Celebrated UK neurosurgeon Henry Marsh will discuss his new memoir Admissions, in which he reflects deeply on his 40 years of experience operating on the surgical frontline.
In a special event, writer and photographer Bill Hayes talks to Slate’s Stephen Metcalf about Insomniac City: New York, Oliver, and Me, an intimate love letter to New York and his late partner, beloved writer and neurologist Oliver Sacks.
Bernadette Brennan has delved into the career of one of Australia’s most adept and admired authors, Helen Garner with A Writing Life. An all-star cast of Garner admirers – Annabel Crabb, Benjamin Law and Fiona McFarlane – will join Bernadette in conversation with Rebecca Giggs about Garner’s influence.

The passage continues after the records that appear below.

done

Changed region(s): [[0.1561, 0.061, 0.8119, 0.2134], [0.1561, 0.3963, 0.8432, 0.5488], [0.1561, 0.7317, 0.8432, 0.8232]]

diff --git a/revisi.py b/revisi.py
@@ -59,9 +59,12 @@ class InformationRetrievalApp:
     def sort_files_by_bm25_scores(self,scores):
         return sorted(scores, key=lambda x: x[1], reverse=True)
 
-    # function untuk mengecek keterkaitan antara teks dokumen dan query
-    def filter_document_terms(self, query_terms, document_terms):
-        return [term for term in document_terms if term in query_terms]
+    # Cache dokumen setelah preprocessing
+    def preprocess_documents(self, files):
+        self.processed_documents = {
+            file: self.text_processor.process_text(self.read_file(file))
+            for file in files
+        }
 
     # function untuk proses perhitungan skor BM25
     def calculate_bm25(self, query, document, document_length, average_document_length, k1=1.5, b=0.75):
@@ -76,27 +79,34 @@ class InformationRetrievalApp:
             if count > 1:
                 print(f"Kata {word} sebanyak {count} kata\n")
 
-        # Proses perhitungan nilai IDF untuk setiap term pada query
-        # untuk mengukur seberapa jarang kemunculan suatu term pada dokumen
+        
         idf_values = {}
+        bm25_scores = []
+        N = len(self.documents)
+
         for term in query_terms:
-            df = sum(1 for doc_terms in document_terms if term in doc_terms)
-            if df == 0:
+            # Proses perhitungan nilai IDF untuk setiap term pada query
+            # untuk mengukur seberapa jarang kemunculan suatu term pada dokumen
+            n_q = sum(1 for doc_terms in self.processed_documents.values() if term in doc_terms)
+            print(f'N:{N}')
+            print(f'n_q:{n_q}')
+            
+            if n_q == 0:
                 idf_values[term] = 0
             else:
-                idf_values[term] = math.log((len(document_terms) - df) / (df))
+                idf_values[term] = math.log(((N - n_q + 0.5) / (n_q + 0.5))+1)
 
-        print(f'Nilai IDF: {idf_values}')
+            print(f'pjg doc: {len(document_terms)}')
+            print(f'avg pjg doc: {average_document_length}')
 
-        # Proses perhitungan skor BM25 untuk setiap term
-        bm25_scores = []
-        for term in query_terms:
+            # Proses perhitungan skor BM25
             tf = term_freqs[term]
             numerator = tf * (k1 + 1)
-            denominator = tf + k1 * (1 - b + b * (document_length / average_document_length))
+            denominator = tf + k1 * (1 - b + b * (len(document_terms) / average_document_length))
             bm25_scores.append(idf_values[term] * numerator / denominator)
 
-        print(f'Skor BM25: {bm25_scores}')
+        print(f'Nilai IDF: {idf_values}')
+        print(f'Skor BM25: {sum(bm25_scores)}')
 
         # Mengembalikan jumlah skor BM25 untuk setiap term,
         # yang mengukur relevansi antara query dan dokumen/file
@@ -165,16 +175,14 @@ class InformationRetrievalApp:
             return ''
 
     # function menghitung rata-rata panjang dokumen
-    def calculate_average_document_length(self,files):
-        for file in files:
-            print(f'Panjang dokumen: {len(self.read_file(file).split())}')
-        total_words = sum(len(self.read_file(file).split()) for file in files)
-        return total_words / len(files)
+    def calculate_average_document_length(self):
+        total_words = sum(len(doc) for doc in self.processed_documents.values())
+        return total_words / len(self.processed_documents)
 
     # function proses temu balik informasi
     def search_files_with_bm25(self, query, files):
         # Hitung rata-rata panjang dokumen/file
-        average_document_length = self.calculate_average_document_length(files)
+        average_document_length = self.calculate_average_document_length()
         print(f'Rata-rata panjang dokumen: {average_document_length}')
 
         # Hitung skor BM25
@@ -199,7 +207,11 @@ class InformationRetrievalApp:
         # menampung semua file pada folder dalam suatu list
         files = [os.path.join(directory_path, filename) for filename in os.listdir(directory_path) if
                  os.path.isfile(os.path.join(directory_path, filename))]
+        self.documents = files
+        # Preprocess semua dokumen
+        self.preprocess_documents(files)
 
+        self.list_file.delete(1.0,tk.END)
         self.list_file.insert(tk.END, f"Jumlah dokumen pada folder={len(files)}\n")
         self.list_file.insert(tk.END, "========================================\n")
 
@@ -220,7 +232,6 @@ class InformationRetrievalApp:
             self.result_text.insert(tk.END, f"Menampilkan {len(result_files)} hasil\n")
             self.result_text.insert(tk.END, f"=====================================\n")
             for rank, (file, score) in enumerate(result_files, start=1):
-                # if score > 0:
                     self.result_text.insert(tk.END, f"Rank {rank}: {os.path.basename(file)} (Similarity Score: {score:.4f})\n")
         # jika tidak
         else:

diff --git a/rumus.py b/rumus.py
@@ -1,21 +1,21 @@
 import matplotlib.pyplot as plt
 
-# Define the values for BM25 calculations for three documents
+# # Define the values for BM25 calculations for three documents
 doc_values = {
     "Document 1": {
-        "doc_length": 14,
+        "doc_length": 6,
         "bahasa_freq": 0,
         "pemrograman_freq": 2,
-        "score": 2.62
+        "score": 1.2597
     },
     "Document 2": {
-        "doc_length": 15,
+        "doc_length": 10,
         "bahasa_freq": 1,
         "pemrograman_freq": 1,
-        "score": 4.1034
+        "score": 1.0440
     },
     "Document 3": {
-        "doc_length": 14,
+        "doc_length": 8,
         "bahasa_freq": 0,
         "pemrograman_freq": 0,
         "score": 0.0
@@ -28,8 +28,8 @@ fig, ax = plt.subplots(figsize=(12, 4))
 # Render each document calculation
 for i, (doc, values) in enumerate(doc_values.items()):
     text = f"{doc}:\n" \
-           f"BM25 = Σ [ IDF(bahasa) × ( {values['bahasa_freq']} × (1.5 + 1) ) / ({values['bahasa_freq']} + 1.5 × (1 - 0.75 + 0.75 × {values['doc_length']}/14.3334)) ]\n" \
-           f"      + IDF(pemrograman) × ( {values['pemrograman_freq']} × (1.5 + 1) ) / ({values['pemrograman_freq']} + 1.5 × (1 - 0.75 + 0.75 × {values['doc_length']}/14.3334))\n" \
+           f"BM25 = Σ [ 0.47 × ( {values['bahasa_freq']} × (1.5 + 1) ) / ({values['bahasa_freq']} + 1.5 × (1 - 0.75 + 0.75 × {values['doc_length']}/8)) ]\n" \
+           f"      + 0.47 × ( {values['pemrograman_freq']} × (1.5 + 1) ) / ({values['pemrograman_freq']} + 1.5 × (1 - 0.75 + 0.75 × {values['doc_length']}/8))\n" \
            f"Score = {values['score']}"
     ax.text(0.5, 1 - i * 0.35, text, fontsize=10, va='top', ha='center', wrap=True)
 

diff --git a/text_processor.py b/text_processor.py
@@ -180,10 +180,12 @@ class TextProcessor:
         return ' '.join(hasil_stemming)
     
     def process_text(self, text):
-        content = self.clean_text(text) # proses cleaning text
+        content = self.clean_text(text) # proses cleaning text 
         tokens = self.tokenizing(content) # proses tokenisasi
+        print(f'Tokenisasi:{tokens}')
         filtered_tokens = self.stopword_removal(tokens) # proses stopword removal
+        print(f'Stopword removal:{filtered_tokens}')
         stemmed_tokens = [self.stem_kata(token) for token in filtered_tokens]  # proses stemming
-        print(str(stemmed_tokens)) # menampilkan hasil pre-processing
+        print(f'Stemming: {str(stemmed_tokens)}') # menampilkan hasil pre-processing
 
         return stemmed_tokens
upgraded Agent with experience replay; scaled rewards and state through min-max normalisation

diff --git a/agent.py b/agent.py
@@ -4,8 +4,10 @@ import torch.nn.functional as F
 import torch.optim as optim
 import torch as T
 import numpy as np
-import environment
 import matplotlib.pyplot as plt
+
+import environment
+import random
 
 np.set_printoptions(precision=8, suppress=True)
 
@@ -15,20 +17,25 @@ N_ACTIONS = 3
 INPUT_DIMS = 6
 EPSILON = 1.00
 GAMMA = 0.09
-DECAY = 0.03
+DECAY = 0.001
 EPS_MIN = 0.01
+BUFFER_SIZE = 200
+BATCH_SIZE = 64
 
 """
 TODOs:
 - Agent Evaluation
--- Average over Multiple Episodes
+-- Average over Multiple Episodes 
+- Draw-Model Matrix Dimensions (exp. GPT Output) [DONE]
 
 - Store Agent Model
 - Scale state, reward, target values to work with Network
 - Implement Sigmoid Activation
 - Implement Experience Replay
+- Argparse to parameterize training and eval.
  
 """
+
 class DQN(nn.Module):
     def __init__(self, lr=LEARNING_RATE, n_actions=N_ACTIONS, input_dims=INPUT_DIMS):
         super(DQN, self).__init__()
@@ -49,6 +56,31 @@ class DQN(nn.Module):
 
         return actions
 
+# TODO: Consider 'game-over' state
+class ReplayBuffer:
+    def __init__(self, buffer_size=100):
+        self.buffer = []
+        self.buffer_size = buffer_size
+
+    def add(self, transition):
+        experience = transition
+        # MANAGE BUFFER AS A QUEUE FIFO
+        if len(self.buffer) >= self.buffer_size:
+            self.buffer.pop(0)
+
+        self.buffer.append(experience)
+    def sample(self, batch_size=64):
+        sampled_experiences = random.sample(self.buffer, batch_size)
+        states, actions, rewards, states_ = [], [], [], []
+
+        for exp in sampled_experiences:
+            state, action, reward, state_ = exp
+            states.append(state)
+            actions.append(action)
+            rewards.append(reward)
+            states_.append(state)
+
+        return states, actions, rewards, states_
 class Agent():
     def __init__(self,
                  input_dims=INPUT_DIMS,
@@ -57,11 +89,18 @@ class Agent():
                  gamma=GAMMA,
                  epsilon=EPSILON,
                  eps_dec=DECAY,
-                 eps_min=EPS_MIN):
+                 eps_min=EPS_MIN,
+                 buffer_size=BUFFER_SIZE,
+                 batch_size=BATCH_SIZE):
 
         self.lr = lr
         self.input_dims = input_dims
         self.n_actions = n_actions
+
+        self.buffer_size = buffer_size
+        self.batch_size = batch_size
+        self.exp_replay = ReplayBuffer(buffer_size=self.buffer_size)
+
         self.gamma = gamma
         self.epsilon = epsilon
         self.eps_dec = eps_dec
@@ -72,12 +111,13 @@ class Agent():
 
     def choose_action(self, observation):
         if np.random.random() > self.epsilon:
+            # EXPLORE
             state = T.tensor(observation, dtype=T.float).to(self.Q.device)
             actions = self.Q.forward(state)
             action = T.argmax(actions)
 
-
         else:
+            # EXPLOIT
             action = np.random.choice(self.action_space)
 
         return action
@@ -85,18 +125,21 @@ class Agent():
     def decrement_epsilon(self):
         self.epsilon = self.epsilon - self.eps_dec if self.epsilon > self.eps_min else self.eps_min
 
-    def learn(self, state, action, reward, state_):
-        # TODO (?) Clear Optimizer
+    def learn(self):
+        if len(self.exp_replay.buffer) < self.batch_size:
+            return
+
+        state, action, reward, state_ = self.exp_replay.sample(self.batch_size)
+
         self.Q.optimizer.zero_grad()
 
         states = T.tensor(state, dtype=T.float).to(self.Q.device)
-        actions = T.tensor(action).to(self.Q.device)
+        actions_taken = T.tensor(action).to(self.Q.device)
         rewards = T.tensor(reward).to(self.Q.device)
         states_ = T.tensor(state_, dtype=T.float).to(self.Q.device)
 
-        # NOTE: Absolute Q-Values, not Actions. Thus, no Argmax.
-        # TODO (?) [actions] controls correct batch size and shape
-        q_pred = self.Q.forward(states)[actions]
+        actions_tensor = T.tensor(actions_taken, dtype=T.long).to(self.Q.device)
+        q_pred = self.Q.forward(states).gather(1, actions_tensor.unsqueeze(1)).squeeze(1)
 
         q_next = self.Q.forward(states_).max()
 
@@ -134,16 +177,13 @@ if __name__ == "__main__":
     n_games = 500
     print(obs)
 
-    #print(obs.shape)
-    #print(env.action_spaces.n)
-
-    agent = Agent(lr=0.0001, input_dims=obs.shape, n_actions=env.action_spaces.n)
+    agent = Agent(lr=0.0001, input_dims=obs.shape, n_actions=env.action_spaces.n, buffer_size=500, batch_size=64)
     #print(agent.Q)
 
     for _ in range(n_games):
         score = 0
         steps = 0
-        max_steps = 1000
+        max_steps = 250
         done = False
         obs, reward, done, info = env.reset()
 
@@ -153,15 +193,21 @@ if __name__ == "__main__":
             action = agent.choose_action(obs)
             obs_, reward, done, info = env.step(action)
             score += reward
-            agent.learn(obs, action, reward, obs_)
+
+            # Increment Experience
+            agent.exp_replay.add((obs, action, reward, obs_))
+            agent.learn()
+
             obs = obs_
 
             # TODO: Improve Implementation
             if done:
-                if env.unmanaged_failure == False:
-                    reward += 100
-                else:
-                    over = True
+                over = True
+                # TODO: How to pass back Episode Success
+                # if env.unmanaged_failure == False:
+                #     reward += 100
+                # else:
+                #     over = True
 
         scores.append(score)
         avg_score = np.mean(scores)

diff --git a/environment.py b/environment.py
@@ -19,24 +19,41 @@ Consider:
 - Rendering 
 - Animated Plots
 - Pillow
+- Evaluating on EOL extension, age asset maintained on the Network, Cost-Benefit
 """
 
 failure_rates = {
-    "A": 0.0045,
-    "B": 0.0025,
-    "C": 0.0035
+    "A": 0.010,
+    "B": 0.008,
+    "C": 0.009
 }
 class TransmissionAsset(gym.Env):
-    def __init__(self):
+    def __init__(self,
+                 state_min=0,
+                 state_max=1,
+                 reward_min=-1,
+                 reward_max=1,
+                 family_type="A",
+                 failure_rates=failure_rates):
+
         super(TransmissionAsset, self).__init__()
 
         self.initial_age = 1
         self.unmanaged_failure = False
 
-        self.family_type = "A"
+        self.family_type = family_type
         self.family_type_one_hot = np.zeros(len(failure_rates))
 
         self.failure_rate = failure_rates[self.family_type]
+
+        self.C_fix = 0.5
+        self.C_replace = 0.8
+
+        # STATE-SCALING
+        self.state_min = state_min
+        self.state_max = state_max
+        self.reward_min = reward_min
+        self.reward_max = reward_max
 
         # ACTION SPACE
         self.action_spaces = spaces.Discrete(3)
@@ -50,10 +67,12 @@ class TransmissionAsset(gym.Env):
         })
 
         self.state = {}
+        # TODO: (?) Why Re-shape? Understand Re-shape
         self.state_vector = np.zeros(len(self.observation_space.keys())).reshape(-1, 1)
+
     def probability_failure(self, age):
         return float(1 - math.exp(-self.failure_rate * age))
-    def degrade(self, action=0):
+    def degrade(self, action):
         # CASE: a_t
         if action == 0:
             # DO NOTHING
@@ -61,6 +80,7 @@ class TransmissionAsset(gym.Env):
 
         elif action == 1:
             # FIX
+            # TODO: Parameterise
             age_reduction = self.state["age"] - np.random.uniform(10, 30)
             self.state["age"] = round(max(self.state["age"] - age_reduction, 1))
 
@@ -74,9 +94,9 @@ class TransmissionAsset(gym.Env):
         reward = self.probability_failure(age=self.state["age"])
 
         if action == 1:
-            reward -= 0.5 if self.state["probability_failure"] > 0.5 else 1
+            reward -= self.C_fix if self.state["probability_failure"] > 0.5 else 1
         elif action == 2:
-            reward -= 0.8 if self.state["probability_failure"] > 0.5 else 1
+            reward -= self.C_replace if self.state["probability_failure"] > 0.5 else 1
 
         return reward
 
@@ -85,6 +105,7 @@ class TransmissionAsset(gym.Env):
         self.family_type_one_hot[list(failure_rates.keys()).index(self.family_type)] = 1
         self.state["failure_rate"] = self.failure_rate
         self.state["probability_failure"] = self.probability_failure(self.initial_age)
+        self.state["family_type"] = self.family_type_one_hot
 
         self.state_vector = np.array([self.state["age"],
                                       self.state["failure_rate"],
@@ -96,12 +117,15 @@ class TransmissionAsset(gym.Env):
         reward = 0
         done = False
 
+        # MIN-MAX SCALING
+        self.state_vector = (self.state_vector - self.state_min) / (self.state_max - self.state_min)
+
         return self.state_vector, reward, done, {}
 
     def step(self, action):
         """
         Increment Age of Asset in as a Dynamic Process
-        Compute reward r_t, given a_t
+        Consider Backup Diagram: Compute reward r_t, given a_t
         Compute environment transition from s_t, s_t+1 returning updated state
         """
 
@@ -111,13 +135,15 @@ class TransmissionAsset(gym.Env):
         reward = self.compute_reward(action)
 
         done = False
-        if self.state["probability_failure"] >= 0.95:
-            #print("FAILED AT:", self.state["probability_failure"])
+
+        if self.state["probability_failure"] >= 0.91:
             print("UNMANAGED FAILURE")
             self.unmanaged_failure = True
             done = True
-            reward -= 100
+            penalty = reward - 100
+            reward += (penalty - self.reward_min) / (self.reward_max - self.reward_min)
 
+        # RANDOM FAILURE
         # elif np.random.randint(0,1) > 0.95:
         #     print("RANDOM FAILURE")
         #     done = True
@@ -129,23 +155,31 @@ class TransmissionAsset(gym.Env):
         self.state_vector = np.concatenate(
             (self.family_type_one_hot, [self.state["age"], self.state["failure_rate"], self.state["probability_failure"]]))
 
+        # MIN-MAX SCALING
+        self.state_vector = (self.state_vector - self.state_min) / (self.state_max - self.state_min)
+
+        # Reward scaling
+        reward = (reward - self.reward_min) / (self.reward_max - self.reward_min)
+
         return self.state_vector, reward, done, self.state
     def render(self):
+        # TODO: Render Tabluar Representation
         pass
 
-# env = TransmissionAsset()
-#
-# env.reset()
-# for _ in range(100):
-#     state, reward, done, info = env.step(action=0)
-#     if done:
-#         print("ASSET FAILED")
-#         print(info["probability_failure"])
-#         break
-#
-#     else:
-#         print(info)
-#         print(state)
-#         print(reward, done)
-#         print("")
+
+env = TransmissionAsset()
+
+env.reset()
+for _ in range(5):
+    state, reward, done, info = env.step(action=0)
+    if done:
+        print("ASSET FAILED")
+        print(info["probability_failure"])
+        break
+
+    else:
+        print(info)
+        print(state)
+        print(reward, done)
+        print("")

In Parramatta’s Riverside Theatres, Jimmy Barnes will discuss his extraordinary memoir Working Class Boy.
We’re thrilled to be presenting a full day of YA programming in Parramatta for the first time, with international stars Jennifer Niven and Mariko Tamaki headlining a packed program of award-winning Australian authors including Amie Kaufman and Garth Nix. Family Day will return to Walsh Bay, with crowd favourites Lauren Child, Andy Griffiths and Kate DiCamillo.
This year, the Festival has three guest curators: Rebecca Huntley, Peter Polites and Ellen van Neerven, who have enriched the program with their unique vision and interests. You can find our local curators’ events here.
In the Darkroom is Pulitzer Prize-winning journalist Susan Faludi’s extraordinary inquiry into the meaning of identity in the modern world. Susan will deliver our Closing Address, exploring the theme of refuge; from the metaphorical shelter of books, to the basic physical safety that millions seek today. In a not-to-be-missed event, Susan will bring her experience to bear on some of the urgent questions of our age. When is refuge real, and when is it illusory? And who among us doesn’t seek it?
In May, hundreds of inventive, audacious and inquisitive writers from all around the world will lead Sydney in a week-long conversation. We hope you’ll be a part of it.
We hope you find refuge with us.